Moreover, the apparent disregard for expert opinions in the realm of privacy and security is a significant red flag. As Dutch MEP Rob Roos pointed out, the process of finalizing this deal ignored the voices of privacy experts and security specialists. This oversight is particularly alarming given the sensitive nature of personal and financial data that would be managed under the eID system.
Furthermore, branding the eID regulation as a protector of “democratic rights and values” seems somewhat paradoxical if the implementation process itself never included the opinion of the European population. The potential for governmental misuse of digital IDs and CBDC integration in surveillance and control of citizens cannot be understated. Such a system, if not implemented with stringent safeguards and transparent oversight, will pave the way for unprecedented levels of government surveillance and control over individuals' financial transactions and personal identities.
Commissioner Breton, capitalizing on the momentum that might have been challenging to initiate, quickly emphasized the need to utilize the newly established Digital ID Wallet, stating, “we have to put something in it.” This comment has been interpreted by an MEP as indicating a potential connection between the eID and future CBDCs. In a post on a social media platform, Breton expressed a highly positive outlook, offering congratulations to those involved in this achievement and describing it as “a giant step and a world premiere.”
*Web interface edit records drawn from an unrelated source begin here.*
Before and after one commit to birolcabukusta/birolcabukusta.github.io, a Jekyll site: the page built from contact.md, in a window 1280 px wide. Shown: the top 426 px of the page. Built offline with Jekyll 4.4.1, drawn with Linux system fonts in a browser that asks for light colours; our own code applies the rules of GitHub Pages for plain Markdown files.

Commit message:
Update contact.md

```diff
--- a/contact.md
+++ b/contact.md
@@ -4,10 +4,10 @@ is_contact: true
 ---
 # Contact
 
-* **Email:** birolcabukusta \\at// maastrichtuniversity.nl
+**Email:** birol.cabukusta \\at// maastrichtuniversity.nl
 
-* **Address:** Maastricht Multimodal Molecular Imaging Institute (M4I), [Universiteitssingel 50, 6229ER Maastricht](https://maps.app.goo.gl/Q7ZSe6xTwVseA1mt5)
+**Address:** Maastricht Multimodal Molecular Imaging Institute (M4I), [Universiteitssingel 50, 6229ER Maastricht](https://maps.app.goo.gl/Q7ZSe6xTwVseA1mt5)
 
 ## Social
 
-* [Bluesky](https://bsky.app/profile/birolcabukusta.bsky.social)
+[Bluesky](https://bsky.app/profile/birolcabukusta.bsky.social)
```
Commissioner Breton has advocated for the new digital ID framework, highlighting that it ensures the highest levels of security and privacy, essentially providing EU citizens with a secure e-identity for their entire lives. However, MEP Roos sees a potential opportunity for change, noting that the European Parliament (EP) has not yet cast its vote on the agreement. He is actively encouraging EU citizens to reach out to their MEPs, urging them to voice their opposition to the impending regulation and to vote against it.
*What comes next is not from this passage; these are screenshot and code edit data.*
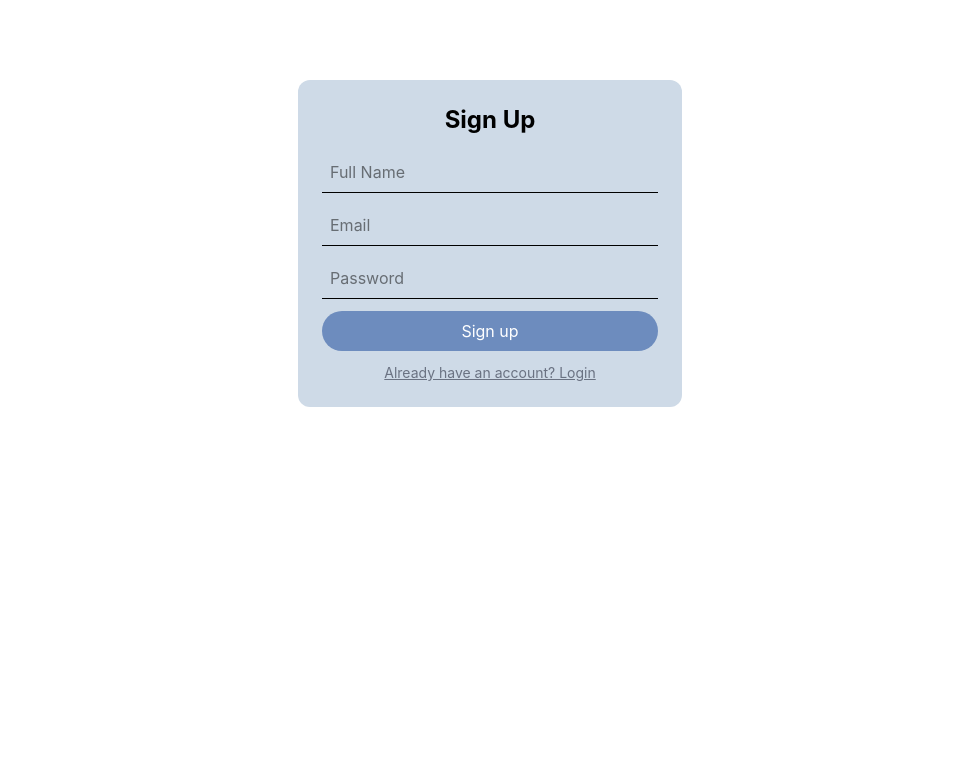
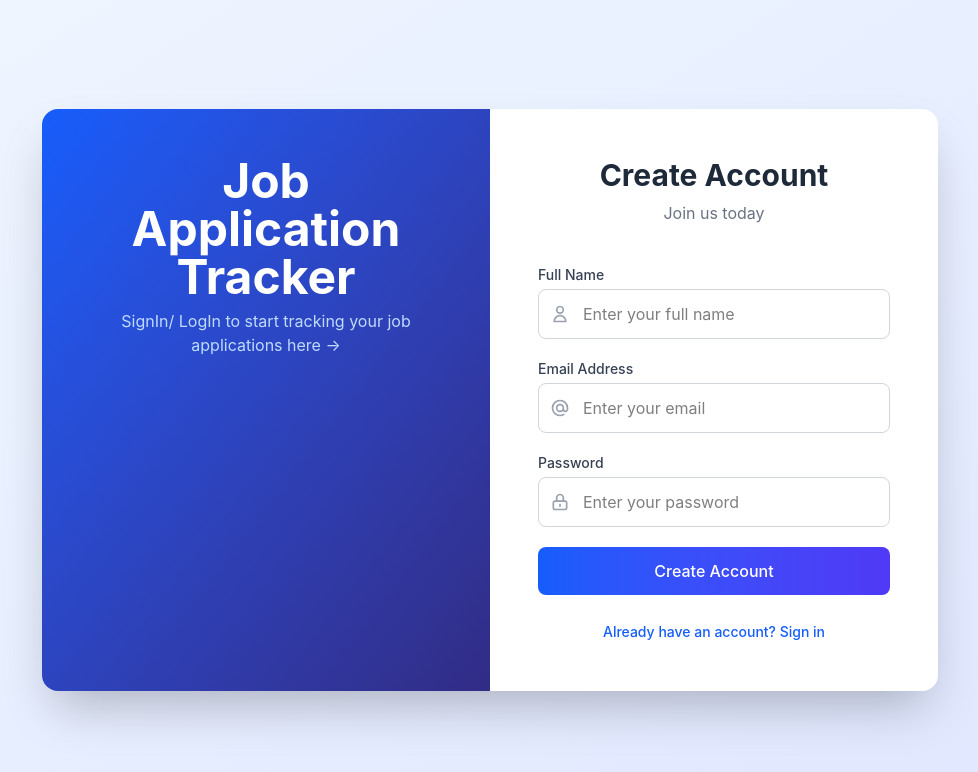
Before and after one commit to MiyaAadil/job-tracker, a React (Vite) app: page / in a window 1280 px wide. Both pictures are taken after a click on the button "Need an account? Sign up". Shown: the top 772 px of the page, without its empty margins (150-1128 px from the left). Built offline with nearby package versions, Linux system fonts and the light colour scheme; no server answers.

Commit message:
login/signin page was styled properly

```diff
--- a/src/App.tsx
+++ b/src/App.tsx
@@ -56,7 +56,7 @@ const App = () => {
           onClick={() => {supabase.auth.signOut()
             toast.success("Signed out")
           }}
-          className="text-xs bg-gray-50 shadow-md shadow-red-300 px-3 py-2 rounded-2xl cursor-pointer transition-all duration-300 hover:shadow-red-400 active:scale-96 font-bold flex gap-1"
+          className="text-xs bg-gray-50 border border-gray-100 shadow-md px-3 py-2 rounded-2xl cursor-pointer transition-all duration-300 hover:shadow-lg active:scale-96 font-bold flex gap-1"
         >
           <LogOut size={16} />
           Sign Out
--- a/src/ApplicationCardSkeleton.tsx
+++ b/src/ApplicationCardSkeleton.tsx
@@ -1,6 +1,6 @@
 const ApplicationCardSkeleton = () => (
 
-  <div className="border-b border-gray-200 rounded-xl p-4 flex justify-between items-start animate-pulse gap-4">
+  <div className="border-b border-gray-200 p-4 flex justify-between items-start animate-pulse gap-4">
     <div className="flex-1">
       <div className="h-4 bg-gray-200 rounded w-2/3 mb-2" />
       <div className="h-3 bg-gray-200 rounded w-1/3" />
--- a/src/Auth.tsx
+++ b/src/Auth.tsx
@@ -32,53 +32,128 @@ const Auth = () => {
     };
 
     return (
-        <div id='bg-img' className="max-w-sm mx-auto mt-20 p-6 rounded-xl relative bg-[#cedae7] backdrop-blur-2xl">
-            <h1 className="text-2xl font-bold mb-4 text-center">
-                {isSignUp ? "Sign Up" : "Log in"}
+        <div className="min-h-screen flex items-center justify-center bg-gradient-to-br from-blue-50 to-indigo-100 p-4">
+            <div className="max-w-4xl w-full flex rounded-2xl overflow-hidden shadow-2xl">
+                {/* Brand Panel */}
+                <div className="w-1/2 bg-gradient-to-br from-blue-600 to-indigo-900 text-white p-12 hidden md:flex flex-col justify-between">
+                    <div>
+                        <h1 className="text-5xl font-bold mb-2 text-center">Job Application Tracker</h1>
+                        <p className="text-blue-200 text-center">SignIn/ LogIn to start tracking your job applications here →</p>
+                    </div>
+                </div>
+
+                {/* Form Panel */}
+                <div className="w-full md:w-1/2 bg-white p-12">
+                    <div className="max-w-sm mx-auto">
+                        <div className="text-center mb-10">
+                            <h1 className="text-3xl font-bold text-gray-800">
+                                {isSignUp ? "Create Account" : "Welcome Back"}
                             </h1>
-      <form onSubmit={handleSubmit} className="flex flex-col gap-3">
+                            <p className="text-gray-500 mt-2">
+                                {isSignUp ? "Join us today" : "Sign in to continue"}
+                            </p>
+                        </div>
+
+                        <form onSubmit={handleSubmit} className="space-y-5">
                             {isSignUp && (
+                                <div>
+                                    <label className="block text-sm font-medium text-gray-700 mb-1">Full Name</label>
+                                    <div className="relative">
                                         <input
                                             type="text"
                                             value={fullName}
                                             onChange={(e) => setFullName(e.target.value)}
-            placeholder="Full Name"
+                                            placeholder="Enter your full name"
                                             required
-            className="border-b p-2"
+                                            className="w-full px-4 py-3 pl-11 border border-gray-300 rounded-lg focus:ring-2 focus:ring-blue-500 focus:border-transparent transition-all"
                                         />
+                                        <div className="absolute left-3 top-1/2 transform -translate-y-1/2 text-gray-400">
+                                            <svg className="w-5 h-5" fill="none" stroke="currentColor" viewBox="0 0 24 24">
+                                                <path strokeLinecap="round" strokeLinejoin="round" strokeWidth={2} d="M16 7a4 4 0 11-8 0 4 4 0 018 0zM12 14a7 7 0 00-7 7h14a7 7 0 00-7-7z" />
+                                            </svg>
+                                        </div>
+                                    </div>
+                                </div>
                             )}
+
+                            <div>
+                                <label className="block text-sm font-medium text-gray-700 mb-1">Email Address</label>
+                                <div className="relative">
                                     <input
                                         type="email"
                                         value={email}
                                         onChange={(e) => setEmail(e.target.value)}
                                         required
-          placeholder='Email'
-          className="border-b p-2"
+                                        placeholder="Enter your email"
+                                        className="w-full px-4 py-3 pl-11 border border-gray-300 rounded-lg focus:ring-2 focus:ring-blue-500 focus:border-transparent transition-all"
                                     />
+                                    <div className="absolute left-3 top-1/2 transform -translate-y-1/2 text-gray-400">
+                                        <svg className="w-5 h-5" fill="none" stroke="currentColor" viewBox="0 0 24 24">
+                                            <path strokeLinecap="round" strokeLinejoin="round" strokeWidth={2} d="M16 12a4 4 0 10-8 0 4 4 0 008 0zm0 0v1.5a2.5 2.5 0 005 0V12a9 9 0 10-9 9m4.5-1.206a8.959 8.959 0 01-4.5 1.207" />
+                                        </svg>
+                                    </div>
+                                </div>
+                            </div>
+
+                            <div>
+                                <label className="block text-sm font-medium text-gray-700 mb-1">Password</label>
+                                <div className="relative">
                                     <input
                                         type="password"
                                         value={password}
                                         onChange={(e) => setPassword(e.target.value)}
-          placeholder="Password"
+                                        placeholder="Enter your password"
                                         required
                                         minLength={6}
-          className="border-b p-2"
+                                        className="w-full px-4 py-3 pl-11 pr-12 border border-gray-300 rounded-lg focus:ring-2 focus:ring-blue-500 focus:border-transparent transition-all"
                                     />
-        {error && <p className="text-red-600 text-sm">{error}</p>}
+                                    <div className="absolute left-3 top-1/2 transform -translate-y-1/2 text-gray-400">
+                                        <svg className="w-5 h-5" fill="none" stroke="currentColor" viewBox="0 0 24 24">
+                                            <path strokeLinecap="round" strokeLinejoin="round" strokeWidth={2} d="M12 15v2m-6 4h12a2 2 0 002-2v-6a2 2 0 00-2-2H6a2 2 0 00-2 2v6a2 2 0 002 2zm10-10V7a4 4 0 00-8 0v4h8z" />
+                                        </svg>
+                                    </div>
+                                </div>
+                            </div>
+
+                            {error && (
+                                <div className="bg-red-50 border border-red-200 rounded-lg p-3">
+                                    <div className="flex items-center">
+                                        <svg className="w-5 h-5 text-red-400 mr-2" fill="none" stroke="currentColor" viewBox="0 0 24 24">
+                                            <path strokeLinecap="round" strokeLinejoin="round" strokeWidth={2} d="M12 8v4m0 4h.01M21 12a9 9 0 11-18 0 9 9 0 0118 0z" />
+                                        </svg>
+                                        <p className="text-red-600 text-sm">{error}</p>
+                                    </div>
+                                </div>
+                            )}
+
                             <button
                                 type="submit"
                                 disabled={loading}
-          className="bg-[#6d8cbe] text-white p-2 rounded-3xl disabled:opacity-50 cursor-pointer transition-all duration-300 hover:bg-[#6582b1]"
+                                className="w-full bg-gradient-to-r from-blue-600 to-indigo-600 text-white py-3 px-4 rounded-lg hover:from-blue-700 hover:to-indigo-700 focus:outline-none focus:ring-2 focus:ring-blue-500 focus:ring-offset-2 disabled:opacity-50 disabled:cursor-not-allowed transition-all duration-200 font-medium"
                             >
-          {loading ? "Please wait..." : isSignUp ? "Sign up" : "Log in"}
+                                {loading ? (
+                                    <span className="flex items-center justify-center">
+                                        <svg className="animate-spin -ml-1 mr-3 h-5 w-5 text-white" xmlns="http://www.w3.org/2000/svg" fill="none" viewBox="0 0 24 24">
+                                            <circle className="opacity-25" cx="12" cy="12" r="10" stroke="currentColor" strokeWidth="4"></circle>
+                                            <path className="opacity-75" fill="currentColor" d="M4 12a8 8 0 018-8V0C5.373 0 0 5.373 0 12h4zm2 5.291A7.962 7.962 0 014 12H0c0 3.042 1.135 5.824 3 7.938l3-2.647z"></path>
+                                        </svg>
+                                        Processing...
+                                    </span>
+                                ) : isSignUp ? "Create Account" : "Sign In"}
                             </button>
                         </form>
+
+                        <div className="mt-6 text-center">
                             <button
                                 onClick={() => setIsSignUp(!isSignUp)}
-        className="text-sm text-gray-500 mt-3 underline block mx-auto cursor-pointer"
+                                className="text-blue-600 hover:text-blue-800 font-medium text-sm transition-colors duration-200"
                             >
-        {isSignUp ? "Already have an account? Login" : "Need an account? Sign up"}
+                                {isSignUp ? "Already have an account? Sign in" : "Need an account? Sign up"}
                             </button>
+                        </div>
+                    </div>
+                </div>
+            </div>
         </div>
     )
 }
```
Lines whose indentation alone changed are shown as unchanged.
This call for action gains significance in light of recent reports stating that a group of approximately 300 scientists, security experts, and researchers have raised concerns about the EU's eID scheme. They collectively suggest that the EU should reconsider its approach, particularly focusing on the eIDAS Regulation, which aims to enable mutual recognition of eID schemes across the EU. These experts warn that, in its current form, the eIDAS Regulation may not provide the technological safeguards for citizens and businesses as initially intended. In fact, they argue that it could lead to decreased security for everyone involved.
The primary concern revolves around the latest version of the eIDAS Regulation, which, according to these experts, significantly broadens the scope of governmental surveillance. They claim that it equips governments with the technical means to intercept encrypted web traffic, not just within their own countries but across the entire EU. This expansion of surveillance capabilities is seen as a major step back in terms of security and privacy, potentially undermining the existing oversight mechanisms that European citizens rely on. These revelations suggest a need for a more balanced approach that protects individual privacy while maintaining security standards.
The true power to shape this world has always lain in your hands. Choose well!